At the moment, the bits and pieces that are coming to me are about 15 other kids and myself sitting in a circle playing "Doggy, doggy, where's your bone?", making make-believe boats out of card-board brick blocks, and taking naps on the sailboat blanket mom had hand-stitched my name on with thick white yarn.

(Ever wonder who came up with the idea of "nap-time"? Most 5-year old kids want to lay down and be quite for 30 minutes just as much as your average cat likes to jump in a tub full of water. :o) But that's another story...)

While I was thinking what to write for this article, Mrs. Mann, my kindergarten teacher came to mind. I had always liked her and probably consider her my favorite teacher. But why?

Mrs. Mann was our teacher for only part of the year as she was hit by a train. Somehow though she managed to come through it all with a broken collar bone and some other injuries, it was enough however, to put her out of school for the rest of the year. I didn't remember seeing her again after that. So why is it after all this time I still feel a very warm fondness for Mrs. Mann even though it's been 25 years since she was my teacher? Good question, and one I couldn't answer until...

I was waiting tables at Bill Knapp's (a family restaurant) during college and one day a co-worker said to me, "There's a woman in the booth up front that says she was your kindergarten teacher." I immediately went to her table and she said, "Hi Marc, how are you doing?" Now remember, this was over 15 years later. I think most people have a hard enough time remembering someone they met last year, let alone someone that's grown 3 feet and become an adult (I use this term loosely, :o) ).

I asked her how she recognized me and she told me that her students pretty much looked the same even though we'd grown older. She also said she liked to keep tabs on who was getting married by watching the wedding announcements in the paper. That impressed me...

It also explained the reason I liked her so well, it's because she cared, and still does. Think about the relationships you value.

Are the ones you value the most, people that demonstrate a caring attitude toward you? I bet they are. If you use this concept of caring and show your interest in others this way, your relationships will become that much stronger and you'll get that much more out of life.

I bet you'll see as you ask people how something important in their life is going, powerful things will start to happen. My guess is you'll see some quick initial results which may seem like they plateau off, and then with continued investment your life will keep changing for the better.
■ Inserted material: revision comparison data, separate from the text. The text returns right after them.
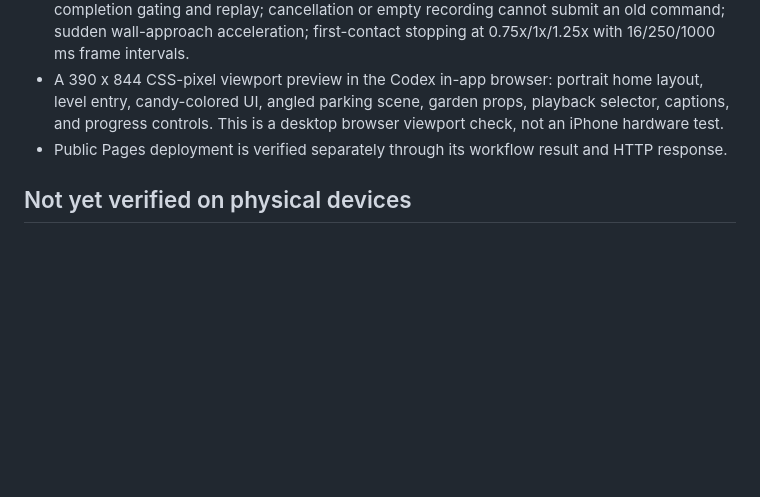
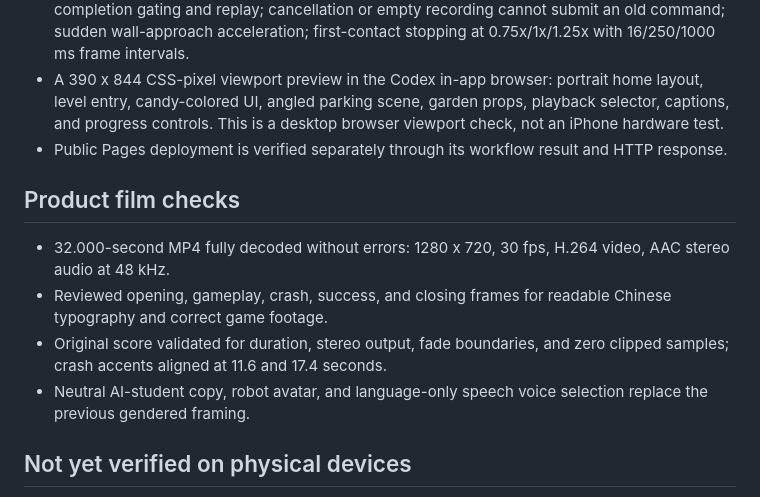
Before and after one commit to EllieZhangy/ai-driving-school, a Markdown page: TESTING.md, the part around the change. GitHub-like rendering; blank space fills up the shorter version.

```diff
--- a/TESTING.md
+++ b/TESTING.md
@@ -8,6 +8,13 @@ Date: 2026-10-12
 - Seven automated behavioral tests using a minimal browser adapter: mobile/desktop setup; exactly two demo collisions and successful final parking; clean practice reset and physics parking success; playback timing independent of narration rate; pause/resume; speech completion gating and replay; cancellation or empty recording cannot submit an old command; sudden wall-approach acceleration; first-contact stopping at 0.75x/1x/1.25x with 16/250/1000 ms frame intervals.
 - A 390 x 844 CSS-pixel viewport preview in the Codex in-app browser: portrait home layout, level entry, candy-colored UI, angled parking scene, garden props, playback selector, captions, and progress controls. This is a desktop browser viewport check, not an iPhone hardware test.
 - Public Pages deployment is verified separately through its workflow result and HTTP response.
+
+## Product film checks
+
+- 32.000-second MP4 fully decoded without errors: 1280 x 720, 30 fps, H.264 video, AAC stereo audio at 48 kHz.
+- Reviewed opening, gameplay, crash, success, and closing frames for readable Chinese typography and correct game footage.
+- Original score validated for duration, stereo output, fade boundaries, and zero clipped samples; crash accents aligned at 11.6 and 17.4 seconds.
+- Neutral AI-student copy, robot avatar, and language-only speech voice selection replace the previous gendered framing.
 
 ## Not yet verified on physical devices
 
```
Also changed, not shown: README.md (+11 -1 lines), tools/product-demo/README.md (added, +20 -0 lines), media/product-demo-poster.jpg (added), media/product-demo-preview.gif (added), 14 other files.
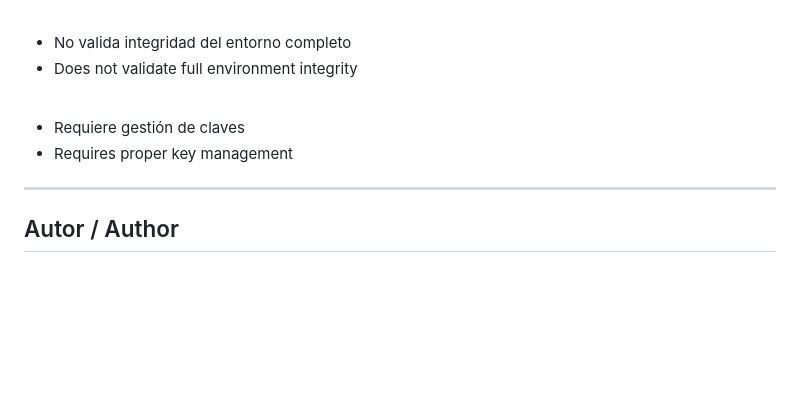
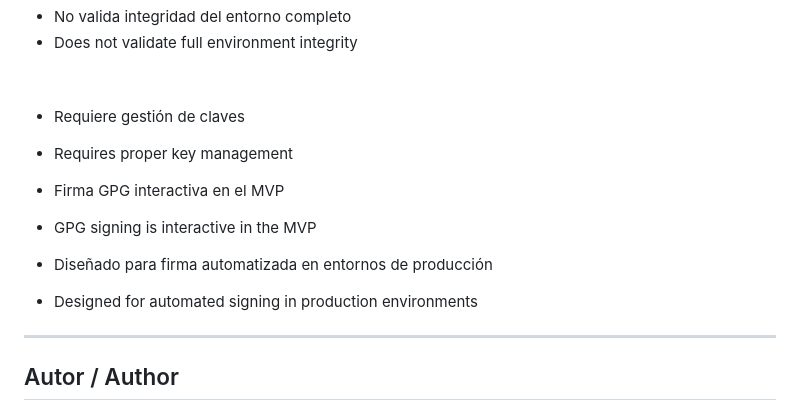
Before and after one commit to anthonylab1/vfcs-ia, a Markdown page: README.md, the part around the change. Drawn GitHub-style; blank space fills up the shorter version.

Commit message:
Actualizar README.md

```diff
--- a/README.md
+++ b/README.md
@@ -230,6 +230,12 @@ vfcs-ia/
 - Requiere gestión de claves
 - Requires proper key management
 
+- Firma GPG interactiva en el MVP
+- GPG signing is interactive in the MVP
+
+- Diseñado para firma automatizada en entornos de producción
+- Designed for automated signing in production environments
+
 ---
 
 ## Autor / Author
```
Do I guarantee it? The better question is, do you guarantee it? You have the power to make your life anything you want it to be. I want to see you happy, healthy, surrounded by good people, and prosperous. I hope you do too. Life is like an investment. Invest in yourself in good ways and it will pay you handsomely for life. When people fail to invest in themselves...they fail themselves as well as well as people they've never met and could have had a positive impact on. Just like Mrs. Mann invested in me and I'm sure every student she ever worked with.

Apply this idea to your personal relationships, career, or business. It's an unwritten rule that whatever you give will come back to you, and I've seen it myself many, many times... but that's another issue. :o) Thank you Mrs. Mann.

Anyone else for graham crackers, milk, and a nap?


Author's Bio: 

Copyright ?2000 All rights reserved. Kathy Sly & Marc Wiltse

Kathy Sly and Marc Wiltse write Awesome Health's Tutorial. In it they'll teach you how to maximize your prosperity, spirituality, relationships, mind/body, & career. Their refreshing holistic approach to improving your quality of life is unique, clear, and easy to follow. Click here for their website: